Machine analysis of judges’ language will help lawyers argue their case

The research company LexisNexis is launching a service in the UK next year that will allow lawyers to analyse the language of judges to help argue their cases, according to Legal IT Insider.

Unlike Lex Machina, the firm’s flagship analytics tool that mines the metadata contained within vast quantities of public documents, its new service, Context, examines in great detail the language used by judges, including the cases they cite.

“Context allows people to analyse language to make informed decisions,” said Jeff Pfeifer, Lexis’ vice president of product management. “By mining the data, we can isolate the argument the judge will find most persuasive.
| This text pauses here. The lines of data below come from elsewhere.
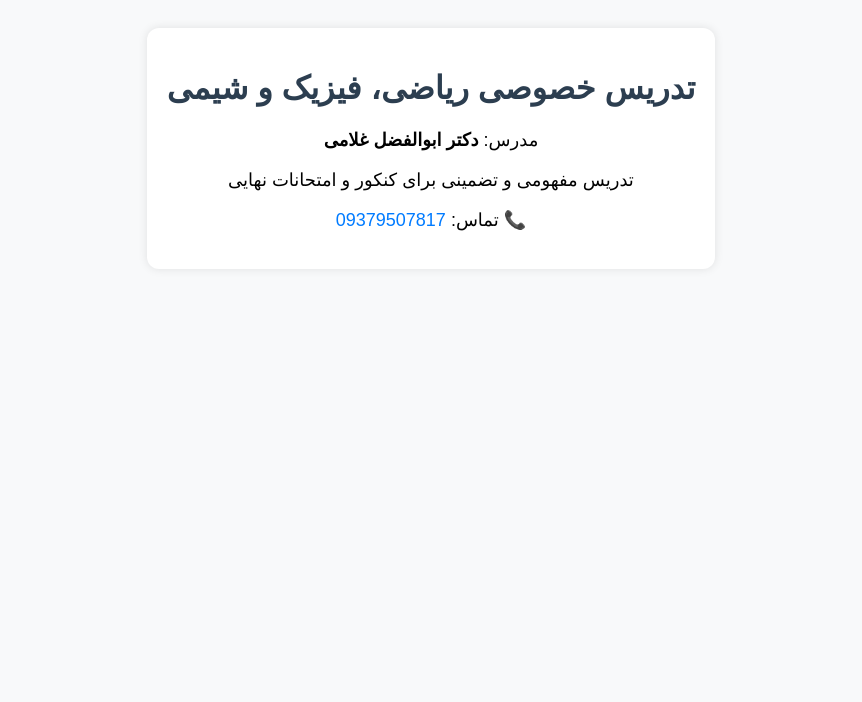
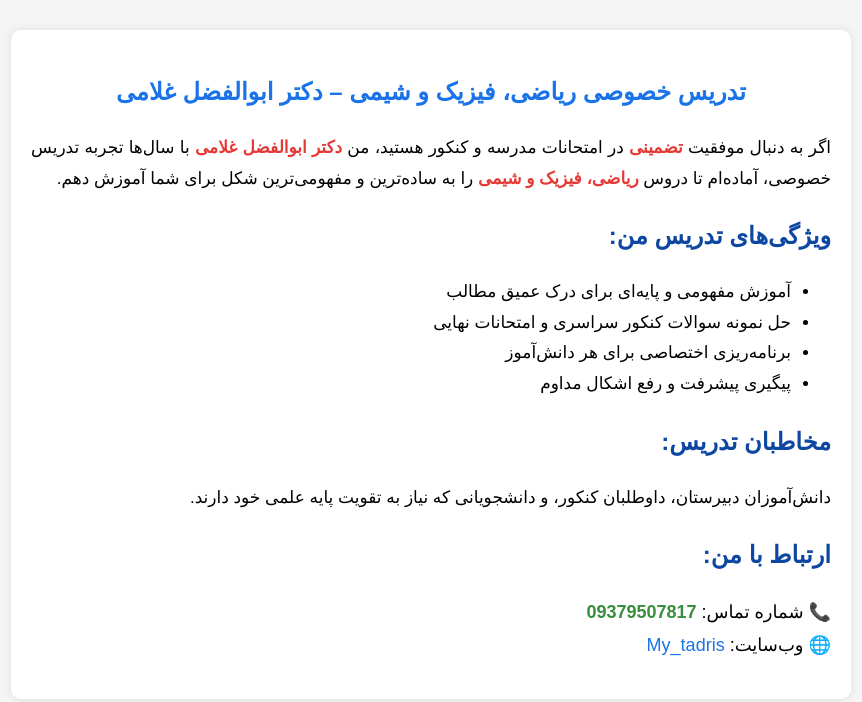
Before and after one commit to abolfazlghulami/My_tadris, a plain HTML site: page index.html in a window 1280 px wide. Shown: the whole page, without its empty margins (209-1071 px from the left). Drawn offline with Linux system fonts and the light colour scheme.

Commit message:
Update index.html uptade

```diff
--- a/index.html
+++ b/index.html
@@ -3,25 +3,87 @@
 <head>
     <meta charset="UTF-8">
     <meta name="viewport" content="width=device-width, initial-scale=1.0">
-    <meta name="google-site-verification" content="K_W71cV8L5AYbLmcnCeUbXb5piUnytC9d0p4hp4W-NU" />
-    <title>تدریس خصوصی ریاضی، فیزیک و شیمی | دکتر ابوالفضل غلامی</title>
-    <meta name="description" content="تدریس خصوصی ریاضی، فیزیک و شیمی کنکوری، تضمینی توسط دکتر ابوالفضل غلامی | تماس: 09379507817">
-    <meta name="keywords" content="تدریس خصوصی ریاضی, تدریس خصوصی فیزیک, تدریس خصوصی شیمی, معلم خصوصی, کنکور, دکتر ابوالفضل غلامی">
+    <meta name="description" content="تدریس خصوصی ریاضی، فیزیک و شیمی با دکتر ابوالفضل غلامی - آموزش تضمینی برای موفقیت در امتحانات و کنکور">
+    <title>تدریس خصوصی ریاضی، فیزیک و شیمی - دکتر ابوالفضل غلامی</title>
     <style>
-        body { font-family: sans-serif; direction: rtl; text-align: center; padding: 20px; background: #f8f9fa; }
-        h1 { color: #2c3e50; }
-        p { font-size: 18px; }
-        a { color: #007bff; text-decoration: none; }
-        a:hover { text-decoration: underline; }
-        .box { background: white; padding: 20px; border-radius: 12px; box-shadow: 0 0 10px rgba(0,0,0,0.1); display: inline-block; }
+        body {
+            font-family: Arial, sans-serif;
+            background-color: #f5f5f5;
+            margin: 0;
+            padding: 0;
+            direction: rtl;
+            line-height: 1.8;
+        }
+        section {
+            background-color: white;
+            max-width: 800px;
+            margin: 30px auto;
+            padding: 20px;
+            box-shadow: 0 0 10px rgba(0,0,0,0.1);
+            border-radius: 10px;
+        }
+        h1 {
+            color: #1a73e8;
+            text-align: center;
+        }
+        h2 {
+            color: #0d47a1;
+            margin-top: 20px;
+        }
+        p, li {
+            font-size: 17px;
+            text-align: justify;
+        }
+        strong {
+            color: #e53935;
+        }
+        a {
+            color: #1a73e8;
+            text-decoration: none;
+        }
+        a:hover {
+            text-decoration: underline;
+        }
+        .contact {
+            font-size: 18px;
+            margin-top: 15px;
+        }
+        .phone {
+            color: #388e3c;
+            font-weight: bold;
+        }
     </style>
 </head>
 <body>
-    <div class="box">
-        <h1>تدریس خصوصی ریاضی، فیزیک و شیمی</h1>
-        <p>مدرس: <strong>دکتر ابوالفضل غلامی</strong></p>
-        <p>تدریس مفهومی و تضمینی برای کنکور و امتحانات نهایی</p>
-        <p>📞 تماس: <a href="tel:09379507817">09379507817</a></p>
-    </div>
+
+    <section>
+        <h1>تدریس خصوصی ریاضی، فیزیک و شیمی – دکتر ابوالفضل غلامی</h1>
+
+        <p>
+            اگر به دنبال موفقیت <strong>تضمینی</strong> در امتحانات مدرسه و کنکور هستید،
+            من <strong>دکتر ابوالفضل غلامی</strong> با سال‌ها تجربه تدریس خصوصی،
+            آماده‌ام تا دروس <strong>ریاضی، فیزیک و شیمی</strong> را به ساده‌ترین و مفهومی‌ترین شکل برای شما آموزش دهم.
+        </p>
+
+        <h2>ویژگی‌های تدریس من:</h2>
+        <ul>
+            <li>آموزش مفهومی و پایه‌ای برای درک عمیق مطالب</li>
+            <li>حل نمونه سوالات کنکور سراسری و امتحانات نهایی</li>
+            <li>برنامه‌ریزی اختصاصی برای هر دانش‌آموز</li>
+            <li>پیگیری پیشرفت و رفع اشکال مداوم</li>
+        </ul>
+
+        <h2>مخاطبان تدریس:</h2>
+        <p>
+            دانش‌آموزان دبیرستان، داوطلبان کنکور، و دانشجویانی که نیاز به تقویت پایه علمی خود دارند.
+        </p>
+
+        <h2>ارتباط با من:</h2>
+        <p class="contact">
+            📞 شماره تماس: <span class="phone">09379507817</span><br>
+            🌐 وب‌سایت: <a href="https://abolfazlghulami.github.io/My_tadris/">My_tadris</a>
+        </p>
+    </section>
+
 </body>
 </html>
```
“Judges generally apply the law consistently and we can say ‘in more than 100 motion types, the judge has ruled this way on a motion to dismiss’ and we can see if the motion was granted, partially granted or denied and what the rationale was.

“The next level of citation analytics looks at what language does she cite. For example, she cites Adams v Johnson 37 times, or repeats it at every instance. So, from that you may conclude that your case is unlikely to be persuasive.”

Lexis is planning to launch Context first in Canada and will then focus on the UK, which significantly trails behind the US in terms of its ability to use analytics to help guide decision making within the litigation process.

“We’re working at the intersection of law and human behaviour,” said Pfeifer. “When we talk to judges, they say ‘I tell you what to argue – the roadmap is in the judgment.’”

In the US, Context extends that analytical capability to expert witnesses, where Lexis has refined its language recognition capability and applied it to much bigger data sets.

“We’ve been collecting expert data for a while,” said Pfeifer. “We can say ‘this expert was either admitted or fully or partially excluded, and work out what has the judge said about his appearance. It’s very difficult to get this information and there have been no good sources until now.”

The release is part of a move by Lexis to dominate the analytics scene which is bringing results; 70 of the top 100 US law firms now use Lex Machina as well as dozens of corporates.